Fungo hitting: Almost two weeks after some had exiled Manny Acta to the unemployment line, the Nationals manager was still in charge, and team president Stan Kasten, in a speech to the National Press Club on Wednesday, said that he believes Acta “has the potential to be a long-term manager here. That’s my hope.” Asked afterward if that meant it was safe to surmise that Acta was safe for the foreseeable future, Kasten advised his inquisitor never to surmise. … Xavier Nady’s(notes) Yankee career probably came to an end after reports Friday that he likely has a torn ulnar collateral ligament in his elbow. He is expected to miss the rest of the season and surgery could jeopardize 2010 as well. Nady, who came to the Yankees in a trade last July 25, is a free agent after this season, one in which he is being paid $6.55 million. … Cubs officials said that teams showed zero interest in Jake Fox(notes) when he was tearing up Triple-A early this season, batting over .400 with 16 home runs. Fox’s defensive deficiencies are widely known, but the Cubs thought an AL team in need of a right-handed DH might have inquired about him. It’s safe to say Fox has placed himself on radar screens this week with back-to-back three-hit games that included his first two big league home runs. Lou Piniella has used Fox all over the diamond, with one start in right field, one in left, three at third base, and, Friday afternoon against the White Sox, at DH. … Jason Bay(notes), who was Joey Votto’s(notes) teammate on Team Canada in the World Baseball Classic this spring, said he was not aware at the time that the Reds first baseman had lost his father the previous summer, and certainly no sense of the grief Votto was experiencing. In an extraordinary session with reporters in Toronto this week, Votto revealed that his recent stint on the DL was tied to anxiety issues – including a panic attack in which he went to the hospital fearing he would die – related to his trying to come to terms with the loss of his father, with whom he’d been extraordinarily close. … “I didn’t [know] more than anybody else,” Bay said this week. “I didn’t even know his father had passed away in August, so I was kind of in the dark. I talked to him numerous times [in the WBC], real nice guy, he was playing lights out, and I had no idea, never would have thought something was bothering him. From what I hear, he was figuring out how he was going to deal with it. He may have thought it would go away, it would be less, but then you’re back on the stage and all of a sudden it hits you. How do you prepare for that? I give him all the credit in the world for saying exactly what it was. Baseball is a tough enough game when you’re doing it with a clear head and feeling good, never mind dealing with something like that. I don’t wish that on anybody. I wouldn’t know the first step on how to deal with something like that.”

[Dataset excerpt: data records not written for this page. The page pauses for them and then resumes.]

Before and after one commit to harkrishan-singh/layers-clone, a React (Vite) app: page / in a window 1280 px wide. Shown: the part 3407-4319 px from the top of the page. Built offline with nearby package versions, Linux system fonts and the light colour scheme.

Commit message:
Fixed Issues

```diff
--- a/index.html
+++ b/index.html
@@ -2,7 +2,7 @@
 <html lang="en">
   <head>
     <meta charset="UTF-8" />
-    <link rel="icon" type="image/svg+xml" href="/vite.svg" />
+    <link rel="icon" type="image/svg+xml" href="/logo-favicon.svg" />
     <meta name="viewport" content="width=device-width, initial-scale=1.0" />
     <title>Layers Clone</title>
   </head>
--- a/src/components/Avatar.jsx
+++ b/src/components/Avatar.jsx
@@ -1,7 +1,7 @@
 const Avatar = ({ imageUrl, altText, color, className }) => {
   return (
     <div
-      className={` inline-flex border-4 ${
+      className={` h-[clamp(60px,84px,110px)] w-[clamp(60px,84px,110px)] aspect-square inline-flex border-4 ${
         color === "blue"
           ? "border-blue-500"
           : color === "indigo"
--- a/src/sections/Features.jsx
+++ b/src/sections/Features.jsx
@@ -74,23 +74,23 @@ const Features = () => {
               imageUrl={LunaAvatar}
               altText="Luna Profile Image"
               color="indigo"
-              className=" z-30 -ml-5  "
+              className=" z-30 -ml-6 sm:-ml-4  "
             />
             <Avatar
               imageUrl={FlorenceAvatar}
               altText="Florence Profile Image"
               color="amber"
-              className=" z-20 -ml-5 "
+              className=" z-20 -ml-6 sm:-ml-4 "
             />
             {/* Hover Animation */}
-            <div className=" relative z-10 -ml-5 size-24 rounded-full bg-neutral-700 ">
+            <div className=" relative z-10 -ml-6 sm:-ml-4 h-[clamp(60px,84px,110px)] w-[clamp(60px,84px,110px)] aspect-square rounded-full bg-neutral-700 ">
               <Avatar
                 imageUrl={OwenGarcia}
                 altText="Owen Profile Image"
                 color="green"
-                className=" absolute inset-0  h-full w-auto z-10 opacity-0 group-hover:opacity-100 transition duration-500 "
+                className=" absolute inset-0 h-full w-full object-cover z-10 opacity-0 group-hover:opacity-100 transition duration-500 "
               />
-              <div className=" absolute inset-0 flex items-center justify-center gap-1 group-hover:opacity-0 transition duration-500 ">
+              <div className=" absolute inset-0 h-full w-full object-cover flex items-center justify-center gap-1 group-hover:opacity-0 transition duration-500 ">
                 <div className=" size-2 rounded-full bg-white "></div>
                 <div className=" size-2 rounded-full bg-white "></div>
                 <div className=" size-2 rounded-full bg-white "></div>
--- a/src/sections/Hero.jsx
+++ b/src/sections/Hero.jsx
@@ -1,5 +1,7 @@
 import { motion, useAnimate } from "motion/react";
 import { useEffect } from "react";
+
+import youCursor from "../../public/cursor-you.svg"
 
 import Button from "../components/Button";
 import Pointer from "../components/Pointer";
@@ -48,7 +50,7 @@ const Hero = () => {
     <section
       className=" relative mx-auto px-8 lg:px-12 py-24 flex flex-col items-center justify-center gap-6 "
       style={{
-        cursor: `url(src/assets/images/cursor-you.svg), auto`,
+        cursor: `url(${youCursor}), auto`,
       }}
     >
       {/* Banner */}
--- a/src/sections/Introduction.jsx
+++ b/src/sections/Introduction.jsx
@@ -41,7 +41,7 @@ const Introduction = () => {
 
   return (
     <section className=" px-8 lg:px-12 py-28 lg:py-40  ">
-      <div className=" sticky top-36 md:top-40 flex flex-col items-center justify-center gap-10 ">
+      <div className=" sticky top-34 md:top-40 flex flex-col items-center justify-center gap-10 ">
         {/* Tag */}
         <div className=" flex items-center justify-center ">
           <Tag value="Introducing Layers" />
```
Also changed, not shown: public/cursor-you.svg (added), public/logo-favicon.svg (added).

FC trivia answer: Mariano Rivera(notes). The Yankees closer has walked just three batters in 29 1/3 innings, a .92 walk per 9 innings ratio. Toronto starter Roy Halladay(notes) ranks close behind, with just 12 walks in 103 innings, a 1.05 ratio.

Gordon Edes is a national baseball writer for Yahoo! Sports. Send Gordon a question or comment for potential use in a future column or webcast.
Updated Saturday, Jun 27, 2009